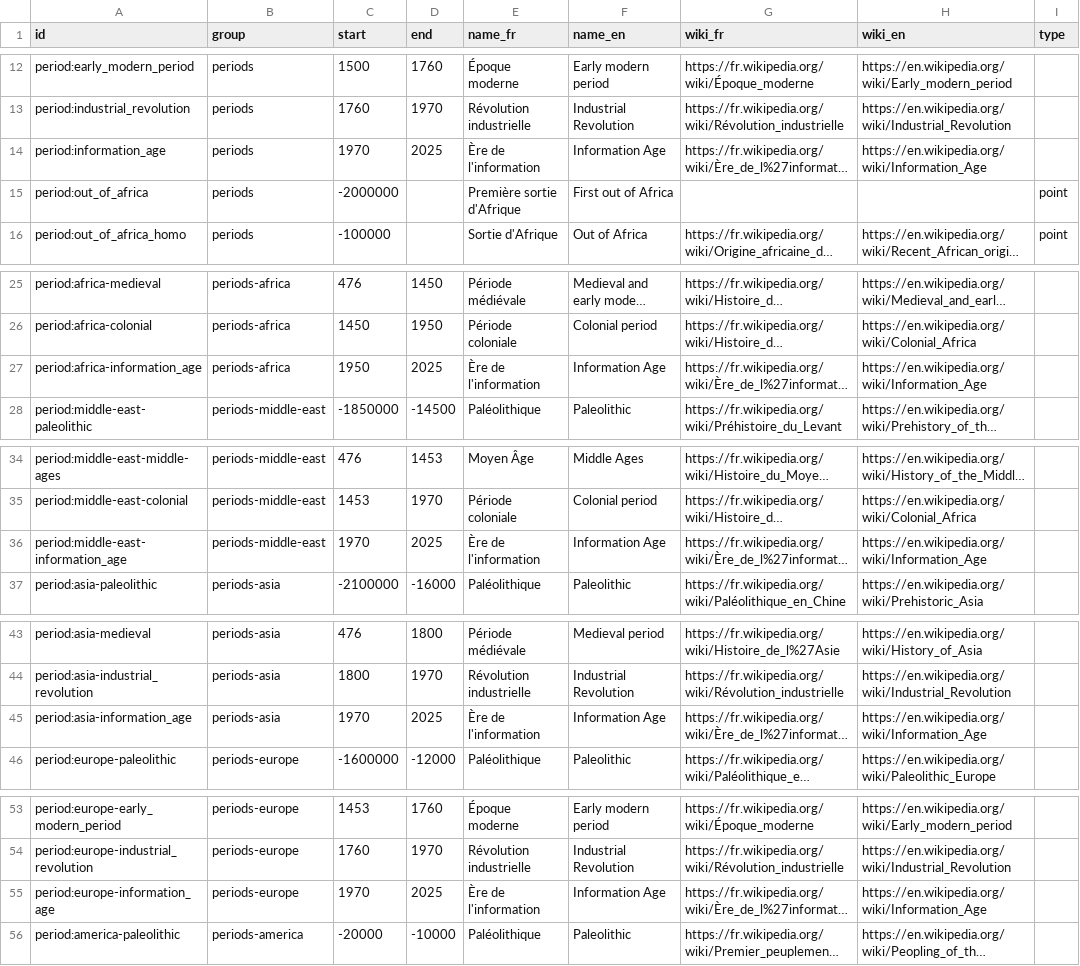
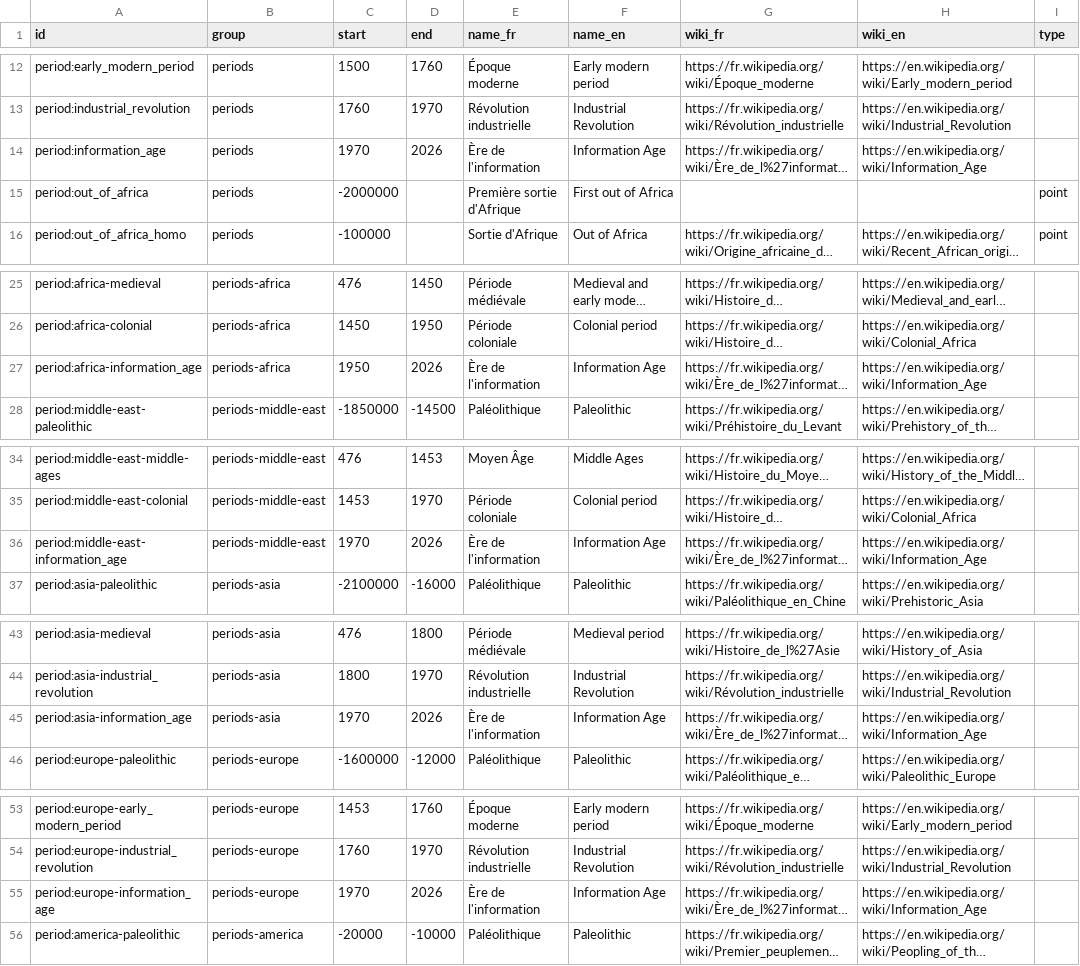
Before and after one commit to Yago/temporus, a CSV file: src/data/sources/periods.csv, drawn as a sheet; only a part is shown, gaps mark what is left out; long unchanged cells end in …; the diff covers the shown part only; the diff names each change by its address in the sheet, - before the commit and + after, or states it on an @@ line.

Commit message:
🗃️ update timeline ranges for 2026
-  Update the LICENSE copyright year to 2026.
-  Extend timeline scale end dates from 2025 to 2026 in `src/config/settings.json`.
-  Extend the Slavs culture entry end date from 2025 to 2026 in `src/data/sources/cultures.csv`.
-  Extend Information Age period end dates from 2025 to 2026 across global and regional entries in `src/data/sources/periods.csv`.

```diff
--- a/src/data/sources/periods.csv
+++ b/src/data/sources/periods.csv
-D14 (end): 2025
+D14 (end): 2026
-D27 (end): 2025
+D27 (end): 2026
-D36 (end): 2025
+D36 (end): 2026
-D45 (end): 2025
+D45 (end): 2026
-D55 (end): 2025
+D55 (end): 2026
```
Also changed, not shown: 1 edited cell elsewhere in this file, src/data/sources/cultures.csv, 2 other files.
..............................
YOUR GOAL | Repeat the material above exactly, so that every entry appears but no picture does.

SOLUTION FOR THIS TASK |
Before and after one commit to Yago/temporus, a CSV file: src/data/sources/periods.csv, drawn as a sheet; only a part is shown, gaps mark what is left out; long unchanged cells end in …; the diff covers the shown part only; the diff names each change by its address in the sheet, - before the commit and + after, or states it on an @@ line.

Commit message:
🗃️ update timeline ranges for 2026
-  Update the LICENSE copyright year to 2026.
-  Extend timeline scale end dates from 2025 to 2026 in `src/config/settings.json`.
-  Extend the Slavs culture entry end date from 2025 to 2026 in `src/data/sources/cultures.csv`.
-  Extend Information Age period end dates from 2025 to 2026 across global and regional entries in `src/data/sources/periods.csv`.

```diff
--- a/src/data/sources/periods.csv
+++ b/src/data/sources/periods.csv
-D14 (end): 2025
+D14 (end): 2026
-D27 (end): 2025
+D27 (end): 2026
-D36 (end): 2025
+D36 (end): 2026
-D45 (end): 2025
+D45 (end): 2026
-D55 (end): 2025
+D55 (end): 2026
```
Also changed, not shown: 1 edited cell elsewhere in this file, src/data/sources/cultures.csv, 2 other files.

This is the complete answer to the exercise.